### WHAT THE TASK REQUIRES:
Reprint the full listing exactly.

### AVAILABLE DATA:
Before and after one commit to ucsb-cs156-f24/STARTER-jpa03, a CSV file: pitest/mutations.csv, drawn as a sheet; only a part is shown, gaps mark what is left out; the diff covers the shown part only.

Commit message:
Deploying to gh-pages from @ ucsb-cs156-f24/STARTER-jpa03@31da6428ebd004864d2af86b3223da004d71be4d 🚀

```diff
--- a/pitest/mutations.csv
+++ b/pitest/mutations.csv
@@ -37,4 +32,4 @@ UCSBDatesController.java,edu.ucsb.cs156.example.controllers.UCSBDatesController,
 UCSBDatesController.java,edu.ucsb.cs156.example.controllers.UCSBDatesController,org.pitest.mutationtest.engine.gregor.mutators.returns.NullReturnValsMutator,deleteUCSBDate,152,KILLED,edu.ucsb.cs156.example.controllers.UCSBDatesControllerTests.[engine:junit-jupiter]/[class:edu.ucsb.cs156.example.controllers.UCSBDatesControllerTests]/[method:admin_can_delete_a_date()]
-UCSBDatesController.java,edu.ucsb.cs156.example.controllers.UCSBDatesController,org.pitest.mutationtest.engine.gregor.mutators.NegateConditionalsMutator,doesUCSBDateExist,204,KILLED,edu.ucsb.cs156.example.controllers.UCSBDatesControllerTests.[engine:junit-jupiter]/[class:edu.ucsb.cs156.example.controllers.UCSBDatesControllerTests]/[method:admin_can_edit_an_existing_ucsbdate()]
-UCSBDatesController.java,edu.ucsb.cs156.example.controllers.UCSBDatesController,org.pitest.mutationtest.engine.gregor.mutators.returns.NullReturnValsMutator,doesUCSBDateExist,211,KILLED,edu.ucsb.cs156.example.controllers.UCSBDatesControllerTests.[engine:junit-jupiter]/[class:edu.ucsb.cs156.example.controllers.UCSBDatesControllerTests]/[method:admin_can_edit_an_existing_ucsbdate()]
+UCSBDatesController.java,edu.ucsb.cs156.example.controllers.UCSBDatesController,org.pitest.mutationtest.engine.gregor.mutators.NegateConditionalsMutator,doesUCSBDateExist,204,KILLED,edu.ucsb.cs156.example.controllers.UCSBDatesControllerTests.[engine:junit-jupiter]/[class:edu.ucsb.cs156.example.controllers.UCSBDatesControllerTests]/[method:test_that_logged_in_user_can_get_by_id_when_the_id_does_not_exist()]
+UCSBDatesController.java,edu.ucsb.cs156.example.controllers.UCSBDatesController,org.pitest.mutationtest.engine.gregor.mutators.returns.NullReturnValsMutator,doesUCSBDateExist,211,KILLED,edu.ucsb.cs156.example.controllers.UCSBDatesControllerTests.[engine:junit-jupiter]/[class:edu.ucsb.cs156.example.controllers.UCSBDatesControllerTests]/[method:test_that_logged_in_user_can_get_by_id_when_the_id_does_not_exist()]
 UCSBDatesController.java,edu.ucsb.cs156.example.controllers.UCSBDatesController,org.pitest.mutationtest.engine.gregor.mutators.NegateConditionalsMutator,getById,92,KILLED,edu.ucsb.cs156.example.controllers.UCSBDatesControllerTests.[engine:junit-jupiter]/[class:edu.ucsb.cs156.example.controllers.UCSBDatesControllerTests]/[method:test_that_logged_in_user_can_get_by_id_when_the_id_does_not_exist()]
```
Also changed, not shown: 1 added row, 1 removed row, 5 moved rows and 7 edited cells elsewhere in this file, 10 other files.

### TASK ANSWER:
Before and after one commit to ucsb-cs156-f24/STARTER-jpa03, a CSV file: pitest/mutations.csv, drawn as a sheet; only a part is shown, gaps mark what is left out; the diff covers the shown part only.

Commit message:
Deploying to gh-pages from @ ucsb-cs156-f24/STARTER-jpa03@31da6428ebd004864d2af86b3223da004d71be4d 🚀

```diff
--- a/pitest/mutations.csv
+++ b/pitest/mutations.csv
@@ -37,4 +32,4 @@ UCSBDatesController.java,edu.ucsb.cs156.example.controllers.UCSBDatesController,
 UCSBDatesController.java,edu.ucsb.cs156.example.controllers.UCSBDatesController,org.pitest.mutationtest.engine.gregor.mutators.returns.NullReturnValsMutator,deleteUCSBDate,152,KILLED,edu.ucsb.cs156.example.controllers.UCSBDatesControllerTests.[engine:junit-jupiter]/[class:edu.ucsb.cs156.example.controllers.UCSBDatesControllerTests]/[method:admin_can_delete_a_date()]
-UCSBDatesController.java,edu.ucsb.cs156.example.controllers.UCSBDatesController,org.pitest.mutationtest.engine.gregor.mutators.NegateConditionalsMutator,doesUCSBDateExist,204,KILLED,edu.ucsb.cs156.example.controllers.UCSBDatesControllerTests.[engine:junit-jupiter]/[class:edu.ucsb.cs156.example.controllers.UCSBDatesControllerTests]/[method:admin_can_edit_an_existing_ucsbdate()]
-UCSBDatesController.java,edu.ucsb.cs156.example.controllers.UCSBDatesController,org.pitest.mutationtest.engine.gregor.mutators.returns.NullReturnValsMutator,doesUCSBDateExist,211,KILLED,edu.ucsb.cs156.example.controllers.UCSBDatesControllerTests.[engine:junit-jupiter]/[class:edu.ucsb.cs156.example.controllers.UCSBDatesControllerTests]/[method:admin_can_edit_an_existing_ucsbdate()]
+UCSBDatesController.java,edu.ucsb.cs156.example.controllers.UCSBDatesController,org.pitest.mutationtest.engine.gregor.mutators.NegateConditionalsMutator,doesUCSBDateExist,204,KILLED,edu.ucsb.cs156.example.controllers.UCSBDatesControllerTests.[engine:junit-jupiter]/[class:edu.ucsb.cs156.example.controllers.UCSBDatesControllerTests]/[method:test_that_logged_in_user_can_get_by_id_when_the_id_does_not_exist()]
+UCSBDatesController.java,edu.ucsb.cs156.example.controllers.UCSBDatesController,org.pitest.mutationtest.engine.gregor.mutators.returns.NullReturnValsMutator,doesUCSBDateExist,211,KILLED,edu.ucsb.cs156.example.controllers.UCSBDatesControllerTests.[engine:junit-jupiter]/[class:edu.ucsb.cs156.example.controllers.UCSBDatesControllerTests]/[method:test_that_logged_in_user_can_get_by_id_when_the_id_does_not_exist()]
 UCSBDatesController.java,edu.ucsb.cs156.example.controllers.UCSBDatesController,org.pitest.mutationtest.engine.gregor.mutators.NegateConditionalsMutator,getById,92,KILLED,edu.ucsb.cs156.example.controllers.UCSBDatesControllerTests.[engine:junit-jupiter]/[class:edu.ucsb.cs156.example.controllers.UCSBDatesControllerTests]/[method:test_that_logged_in_user_can_get_by_id_when_the_id_does_not_exist()]
```
Also changed, not shown: 1 added row, 1 removed row, 5 moved rows and 7 edited cells elsewhere in this file, 10 other files.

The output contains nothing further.